→ How to complete this task
Please retype the listing exactly as it appears, skipping each picture.

[[ Entries supplied, beginning ]]

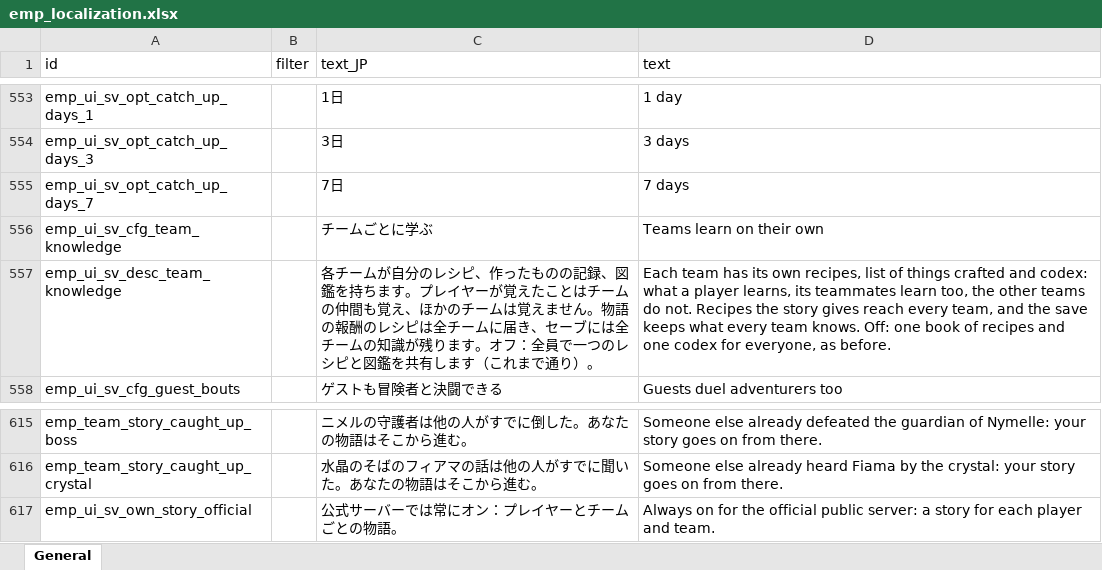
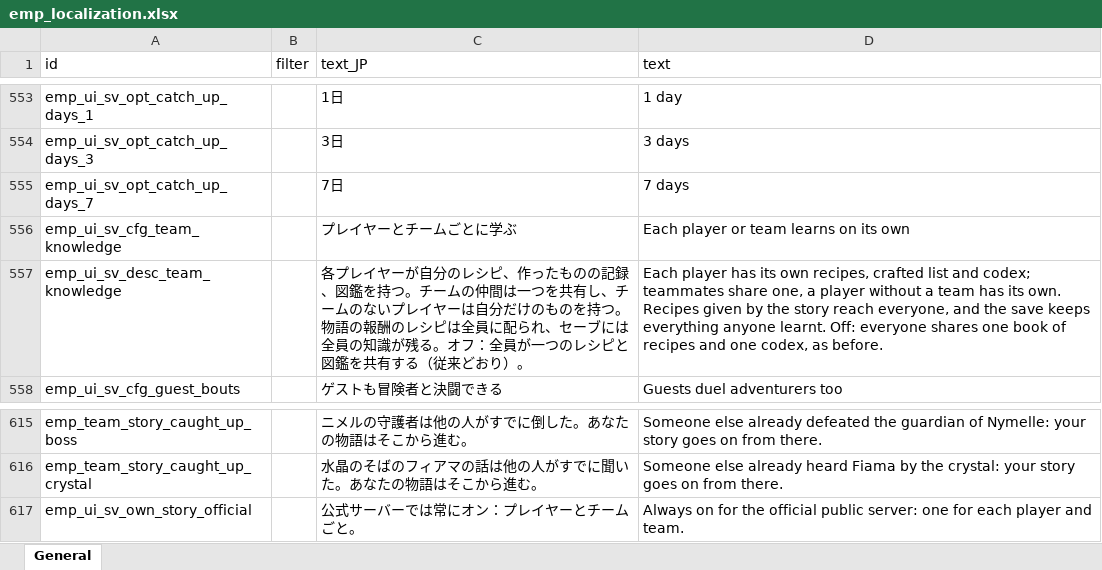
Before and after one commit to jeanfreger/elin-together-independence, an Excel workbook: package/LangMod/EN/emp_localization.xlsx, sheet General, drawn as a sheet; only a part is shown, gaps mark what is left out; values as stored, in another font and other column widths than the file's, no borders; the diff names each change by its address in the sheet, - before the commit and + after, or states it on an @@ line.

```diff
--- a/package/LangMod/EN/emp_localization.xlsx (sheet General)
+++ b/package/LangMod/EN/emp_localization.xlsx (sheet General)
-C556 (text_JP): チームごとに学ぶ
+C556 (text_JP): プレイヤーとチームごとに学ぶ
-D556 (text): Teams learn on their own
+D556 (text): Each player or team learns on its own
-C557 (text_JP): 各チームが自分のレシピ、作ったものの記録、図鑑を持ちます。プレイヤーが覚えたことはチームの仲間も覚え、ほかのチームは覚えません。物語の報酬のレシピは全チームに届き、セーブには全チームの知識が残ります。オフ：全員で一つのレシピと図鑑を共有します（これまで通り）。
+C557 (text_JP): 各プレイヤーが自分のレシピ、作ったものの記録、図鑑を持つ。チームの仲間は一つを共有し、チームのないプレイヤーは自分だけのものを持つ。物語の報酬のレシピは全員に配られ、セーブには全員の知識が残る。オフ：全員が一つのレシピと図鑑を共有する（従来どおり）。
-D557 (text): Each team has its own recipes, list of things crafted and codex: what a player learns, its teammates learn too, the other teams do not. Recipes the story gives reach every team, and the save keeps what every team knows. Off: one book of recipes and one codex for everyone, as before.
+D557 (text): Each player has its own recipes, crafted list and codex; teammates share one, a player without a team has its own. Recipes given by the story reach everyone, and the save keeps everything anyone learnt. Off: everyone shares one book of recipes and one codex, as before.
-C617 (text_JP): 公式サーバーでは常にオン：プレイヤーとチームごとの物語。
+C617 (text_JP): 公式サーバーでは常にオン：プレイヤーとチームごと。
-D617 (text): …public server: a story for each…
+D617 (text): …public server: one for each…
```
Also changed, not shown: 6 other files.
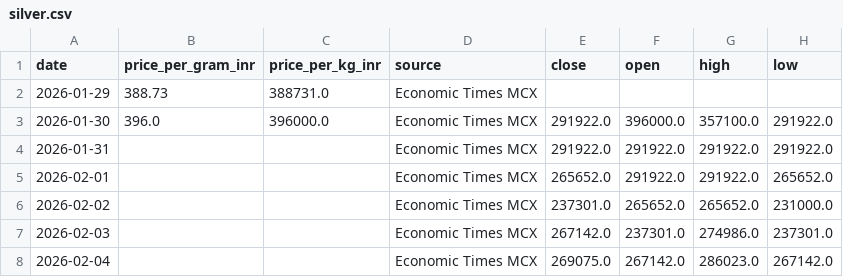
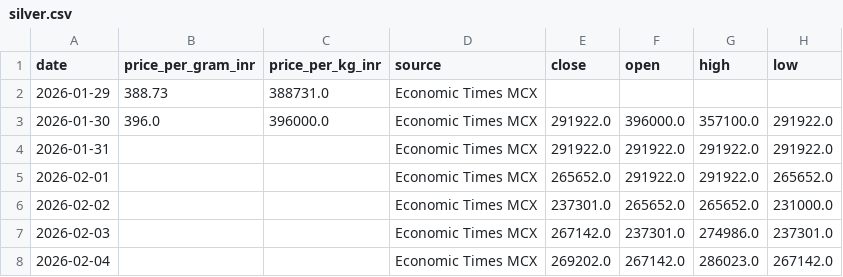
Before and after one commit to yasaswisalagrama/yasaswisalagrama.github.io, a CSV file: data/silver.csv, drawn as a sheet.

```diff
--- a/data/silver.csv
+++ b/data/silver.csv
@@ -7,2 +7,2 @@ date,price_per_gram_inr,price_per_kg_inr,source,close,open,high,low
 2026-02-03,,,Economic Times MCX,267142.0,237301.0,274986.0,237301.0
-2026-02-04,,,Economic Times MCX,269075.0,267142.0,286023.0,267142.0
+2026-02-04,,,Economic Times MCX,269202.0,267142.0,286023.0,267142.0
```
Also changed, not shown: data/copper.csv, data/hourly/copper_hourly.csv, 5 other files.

[[ Entries supplied, end ]]

→ Answer for the task
Before and after one commit to jeanfreger/elin-together-independence, an Excel workbook: package/LangMod/EN/emp_localization.xlsx, sheet General, drawn as a sheet; only a part is shown, gaps mark what is left out; values as stored, in another font and other column widths than the file's, no borders; the diff names each change by its address in the sheet, - before the commit and + after, or states it on an @@ line.

```diff
--- a/package/LangMod/EN/emp_localization.xlsx (sheet General)
+++ b/package/LangMod/EN/emp_localization.xlsx (sheet General)
-C556 (text_JP): チームごとに学ぶ
+C556 (text_JP): プレイヤーとチームごとに学ぶ
-D556 (text): Teams learn on their own
+D556 (text): Each player or team learns on its own
-C557 (text_JP): 各チームが自分のレシピ、作ったものの記録、図鑑を持ちます。プレイヤーが覚えたことはチームの仲間も覚え、ほかのチームは覚えません。物語の報酬のレシピは全チームに届き、セーブには全チームの知識が残ります。オフ：全員で一つのレシピと図鑑を共有します（これまで通り）。
+C557 (text_JP): 各プレイヤーが自分のレシピ、作ったものの記録、図鑑を持つ。チームの仲間は一つを共有し、チームのないプレイヤーは自分だけのものを持つ。物語の報酬のレシピは全員に配られ、セーブには全員の知識が残る。オフ：全員が一つのレシピと図鑑を共有する（従来どおり）。
-D557 (text): Each team has its own recipes, list of things crafted and codex: what a player learns, its teammates learn too, the other teams do not. Recipes the story gives reach every team, and the save keeps what every team knows. Off: one book of recipes and one codex for everyone, as before.
+D557 (text): Each player has its own recipes, crafted list and codex; teammates share one, a player without a team has its own. Recipes given by the story reach everyone, and the save keeps everything anyone learnt. Off: everyone shares one book of recipes and one codex, as before.
-C617 (text_JP): 公式サーバーでは常にオン：プレイヤーとチームごとの物語。
+C617 (text_JP): 公式サーバーでは常にオン：プレイヤーとチームごと。
-D617 (text): …public server: a story for each…
+D617 (text): …public server: one for each…
```
Also changed, not shown: 6 other files.
Before and after one commit to yasaswisalagrama/yasaswisalagrama.github.io, a CSV file: data/silver.csv, drawn as a sheet.

```diff
--- a/data/silver.csv
+++ b/data/silver.csv
@@ -7,2 +7,2 @@ date,price_per_gram_inr,price_per_kg_inr,source,close,open,high,low
 2026-02-03,,,Economic Times MCX,267142.0,237301.0,274986.0,237301.0
-2026-02-04,,,Economic Times MCX,269075.0,267142.0,286023.0,267142.0
+2026-02-04,,,Economic Times MCX,269202.0,267142.0,286023.0,267142.0
```
Also changed, not shown: data/copper.csv, data/hourly/copper_hourly.csv, 5 other files.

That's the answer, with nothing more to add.